START Provided data
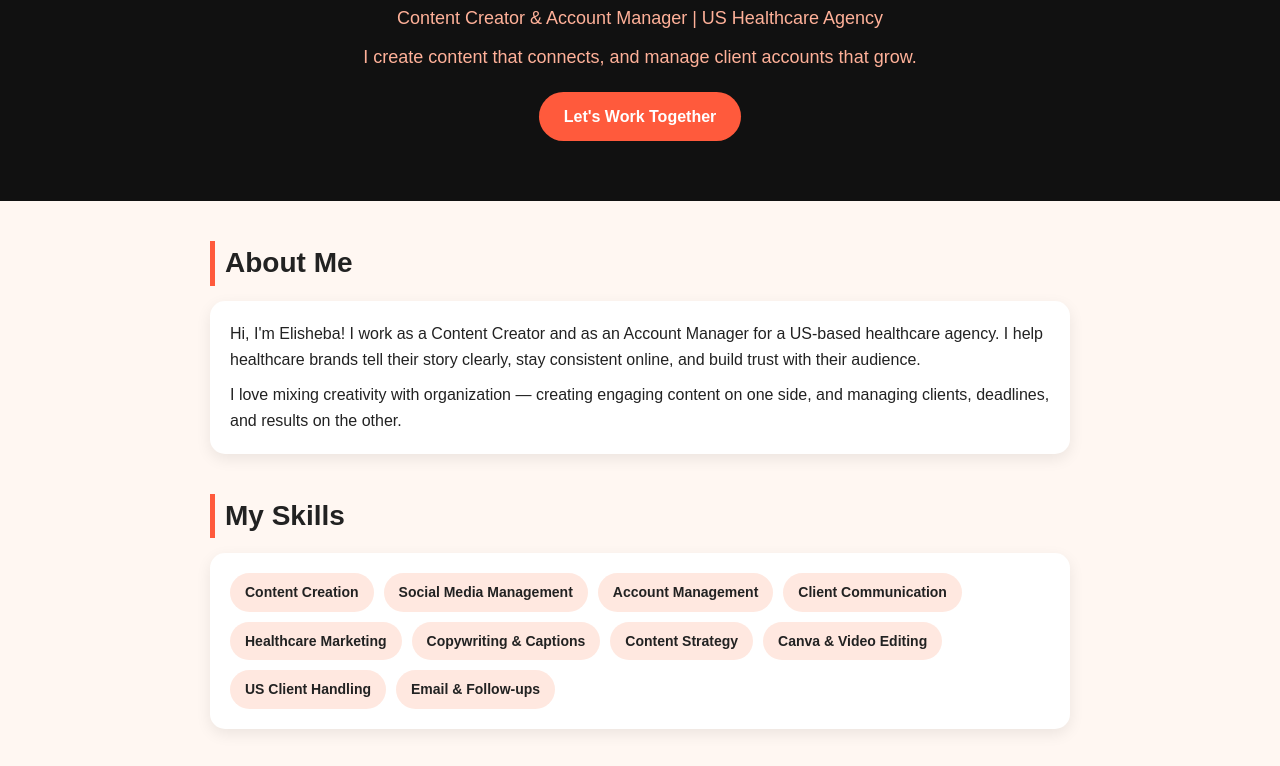
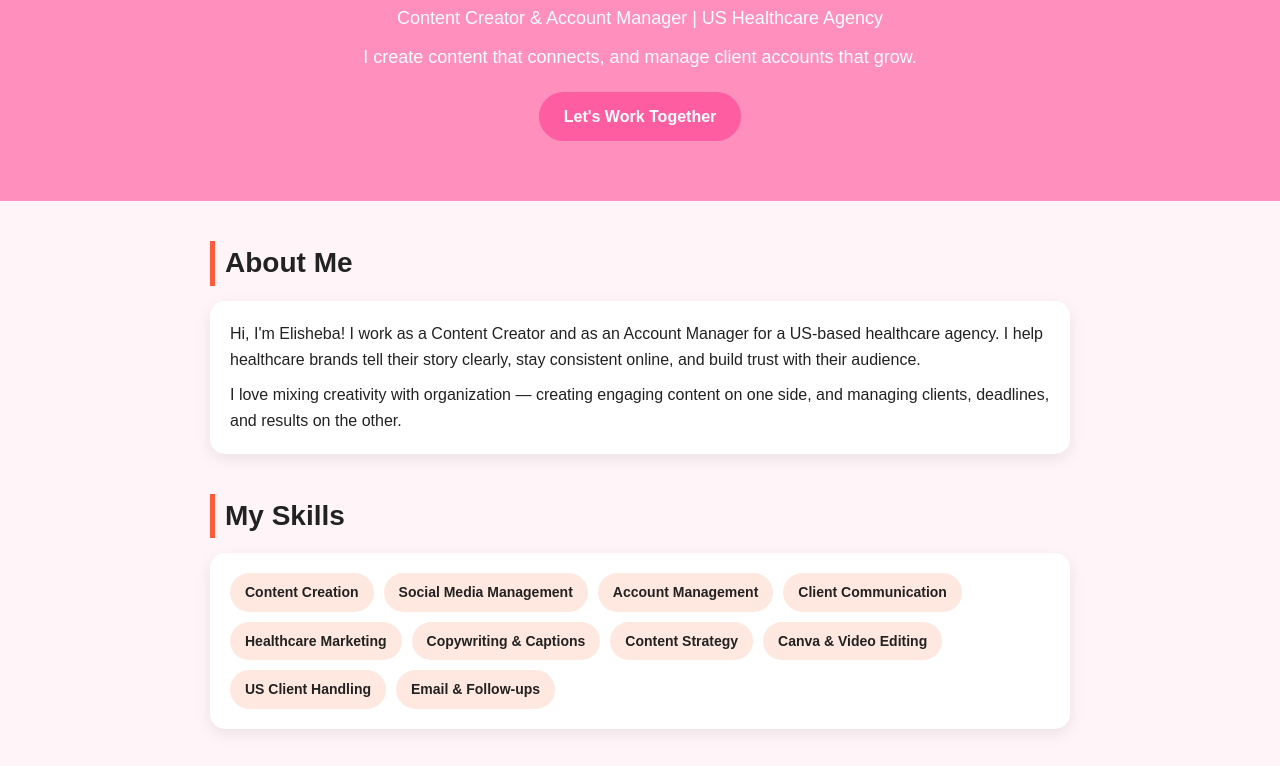
Before and after one commit to elishebaaJ07-sudo/elishebaaJ07-sudo.github.io, a plain HTML site: page index.html in a window 1280 px wide. Shown: the part 133-899 px from the top of the page. Drawn offline with Linux system fonts and the light colour scheme.

Commit message:
Update index.html

```diff
--- a/index.html
+++ b/index.html
@@ -6,18 +6,18 @@
 <title>Elisheba John | Content Creator & Account Manager</title>
 <style>
 * { margin:0; padding:0; box-sizing:border-box; font-family: Arial, sans-serif; }
-body { background:#fff7f2; color:#222; line-height:1.6; }
-header { background:#111; color:white; padding:60px 20px; text-align:center; }
+body { background:#fff5f8; color:#222; line-height:1.6; }
+header { background:#ff8fbc; color:white; padding:60px 20px; text-align:center; }
 header h1 { font-size:42px; }
-header p { font-size:18px; color:#ffb199; margin-top:10px; }
-.btn { display:inline-block; background:#ff5a3c; color:white; padding:12px 25px; border-radius:30px; text-decoration:none; margin-top:20px; font-weight:bold; }
+header p { font-size:18px; color:#ffffff; margin-top:10px; }
+.btn { display:inline-block; background:#ff5da2; color:white; padding:12px 25px; border-radius:30px; text-decoration:none; margin-top:20px; font-weight:bold; }
 section { max-width:900px; margin:40px auto; padding:0 20px; }
 h2 { font-size:28px; margin-bottom:15px; border-left:5px solid #ff5a3c; padding-left:10px; }
 .card { background:white; padding:20px; border-radius:15px; box-shadow:0 5px 15px rgba(0,0,0,0.08); margin-bottom:20px; }
 .skills { display:flex; flex-wrap:wrap; gap:10px; }
 .skills span { background:#ffe8e0; padding:8px 15px; border-radius:20px; font-size:14px; font-weight:bold; }
-footer { background:#111; color:white; text-align:center; padding:25px; }
-footer a { color:#ffb199; text-decoration:none; }
+footer { background:#ff8fbc; color:white; text-align:center; padding:25px; }
+footer a { color:#ffffff; text-decoration:none; }
 </style>
 </head>
 <body>
```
END Provided data
With the pictures removed, print the entries above exactly.

■ **Task response**:
Before and after one commit to elishebaaJ07-sudo/elishebaaJ07-sudo.github.io, a plain HTML site: page index.html in a window 1280 px wide. Shown: the part 133-899 px from the top of the page. Drawn offline with Linux system fonts and the light colour scheme.

Commit message:
Update index.html

```diff
--- a/index.html
+++ b/index.html
@@ -6,18 +6,18 @@
 <title>Elisheba John | Content Creator & Account Manager</title>
 <style>
 * { margin:0; padding:0; box-sizing:border-box; font-family: Arial, sans-serif; }
-body { background:#fff7f2; color:#222; line-height:1.6; }
-header { background:#111; color:white; padding:60px 20px; text-align:center; }
+body { background:#fff5f8; color:#222; line-height:1.6; }
+header { background:#ff8fbc; color:white; padding:60px 20px; text-align:center; }
 header h1 { font-size:42px; }
-header p { font-size:18px; color:#ffb199; margin-top:10px; }
-.btn { display:inline-block; background:#ff5a3c; color:white; padding:12px 25px; border-radius:30px; text-decoration:none; margin-top:20px; font-weight:bold; }
+header p { font-size:18px; color:#ffffff; margin-top:10px; }
+.btn { display:inline-block; background:#ff5da2; color:white; padding:12px 25px; border-radius:30px; text-decoration:none; margin-top:20px; font-weight:bold; }
 section { max-width:900px; margin:40px auto; padding:0 20px; }
 h2 { font-size:28px; margin-bottom:15px; border-left:5px solid #ff5a3c; padding-left:10px; }
 .card { background:white; padding:20px; border-radius:15px; box-shadow:0 5px 15px rgba(0,0,0,0.08); margin-bottom:20px; }
 .skills { display:flex; flex-wrap:wrap; gap:10px; }
 .skills span { background:#ffe8e0; padding:8px 15px; border-radius:20px; font-size:14px; font-weight:bold; }
-footer { background:#111; color:white; text-align:center; padding:25px; }
-footer a { color:#ffb199; text-decoration:none; }
+footer { background:#ff8fbc; color:white; text-align:center; padding:25px; }
+footer a { color:#ffffff; text-decoration:none; }
 </style>
 </head>
 <body>
```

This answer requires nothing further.